- [Exercise requirements]: Using the records below, output the stretch that opens with the line containing "Before and after one commit to nevesgeovana/pyflightstream, a" and closes with the line containing "Also changed, not shown: 2 other files.", exactly and including both lines, with nothing more.

- [Available data]:

= Beginning of Section =

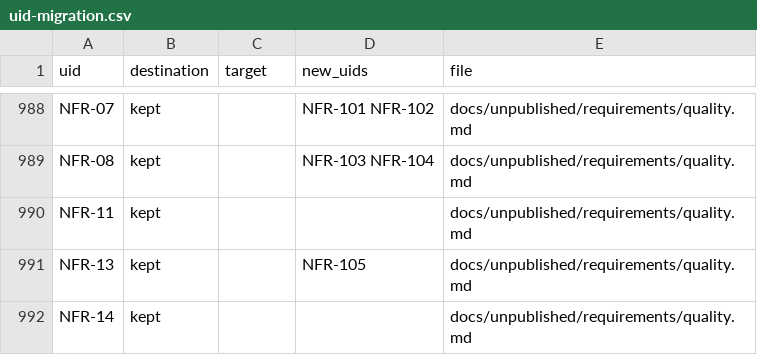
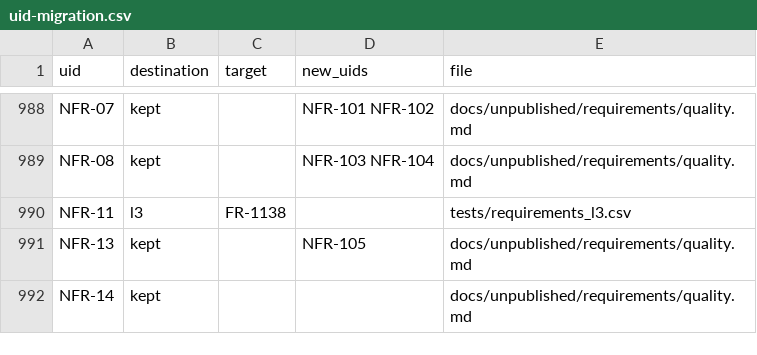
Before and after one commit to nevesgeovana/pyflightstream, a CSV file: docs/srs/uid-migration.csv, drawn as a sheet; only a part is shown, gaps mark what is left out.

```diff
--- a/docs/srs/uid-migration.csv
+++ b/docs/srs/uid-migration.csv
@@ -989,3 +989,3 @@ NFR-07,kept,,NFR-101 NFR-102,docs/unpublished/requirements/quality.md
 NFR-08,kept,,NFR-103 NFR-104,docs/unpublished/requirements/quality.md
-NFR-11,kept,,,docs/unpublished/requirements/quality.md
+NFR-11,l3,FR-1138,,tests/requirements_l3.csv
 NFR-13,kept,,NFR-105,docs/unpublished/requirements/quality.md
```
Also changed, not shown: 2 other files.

= End of Section =
= Beginning of Section =

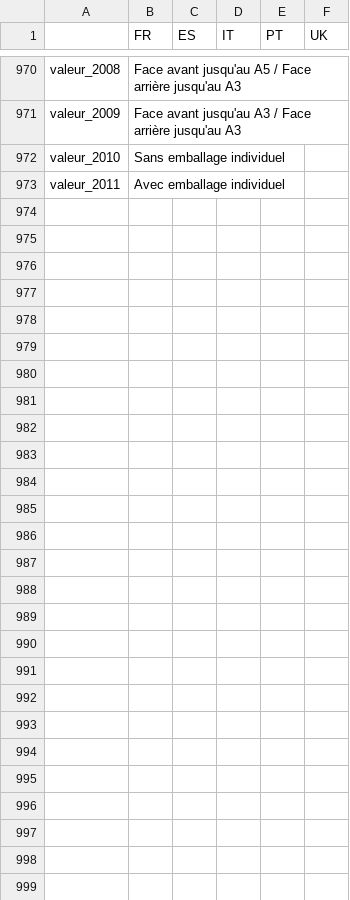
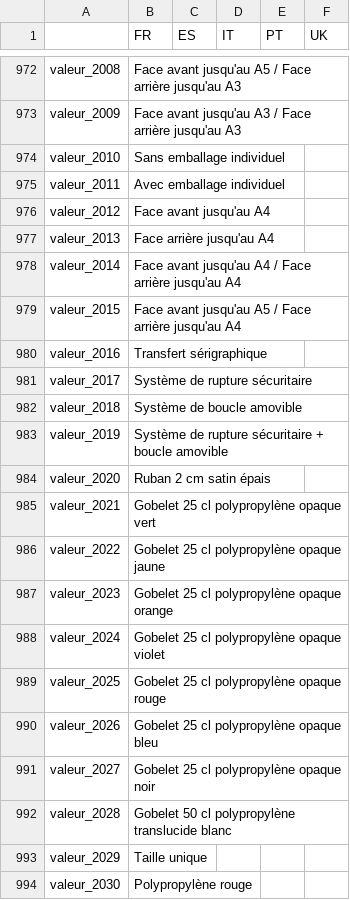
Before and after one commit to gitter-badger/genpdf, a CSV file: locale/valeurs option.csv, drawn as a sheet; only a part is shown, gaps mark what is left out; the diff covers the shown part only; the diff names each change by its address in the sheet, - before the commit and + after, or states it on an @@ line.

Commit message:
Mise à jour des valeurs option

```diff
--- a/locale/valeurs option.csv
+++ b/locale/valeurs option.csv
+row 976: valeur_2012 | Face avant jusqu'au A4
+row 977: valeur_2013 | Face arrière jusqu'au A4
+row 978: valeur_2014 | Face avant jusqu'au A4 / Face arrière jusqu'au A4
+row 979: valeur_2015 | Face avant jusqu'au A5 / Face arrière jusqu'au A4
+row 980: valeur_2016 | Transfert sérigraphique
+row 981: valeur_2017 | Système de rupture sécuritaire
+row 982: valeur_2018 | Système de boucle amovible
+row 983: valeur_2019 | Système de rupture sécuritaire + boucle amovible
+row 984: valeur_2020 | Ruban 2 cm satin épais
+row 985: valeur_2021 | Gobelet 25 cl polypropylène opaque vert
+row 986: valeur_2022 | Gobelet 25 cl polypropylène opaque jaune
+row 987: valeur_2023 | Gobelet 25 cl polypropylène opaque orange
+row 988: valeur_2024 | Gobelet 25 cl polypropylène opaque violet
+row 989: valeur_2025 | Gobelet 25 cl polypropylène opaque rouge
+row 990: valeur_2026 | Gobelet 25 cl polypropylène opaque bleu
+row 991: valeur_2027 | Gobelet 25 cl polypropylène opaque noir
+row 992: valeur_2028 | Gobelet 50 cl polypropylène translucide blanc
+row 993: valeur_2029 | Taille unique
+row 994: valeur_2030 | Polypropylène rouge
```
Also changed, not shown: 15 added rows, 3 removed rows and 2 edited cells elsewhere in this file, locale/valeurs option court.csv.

= End of Section =

- [Output for this task]:
Before and after one commit to nevesgeovana/pyflightstream, a CSV file: docs/srs/uid-migration.csv, drawn as a sheet; only a part is shown, gaps mark what is left out.

```diff
--- a/docs/srs/uid-migration.csv
+++ b/docs/srs/uid-migration.csv
@@ -989,3 +989,3 @@ NFR-07,kept,,NFR-101 NFR-102,docs/unpublished/requirements/quality.md
 NFR-08,kept,,NFR-103 NFR-104,docs/unpublished/requirements/quality.md
-NFR-11,kept,,,docs/unpublished/requirements/quality.md
+NFR-11,l3,FR-1138,,tests/requirements_l3.csv
 NFR-13,kept,,NFR-105,docs/unpublished/requirements/quality.md
```
Also changed, not shown: 2 other files.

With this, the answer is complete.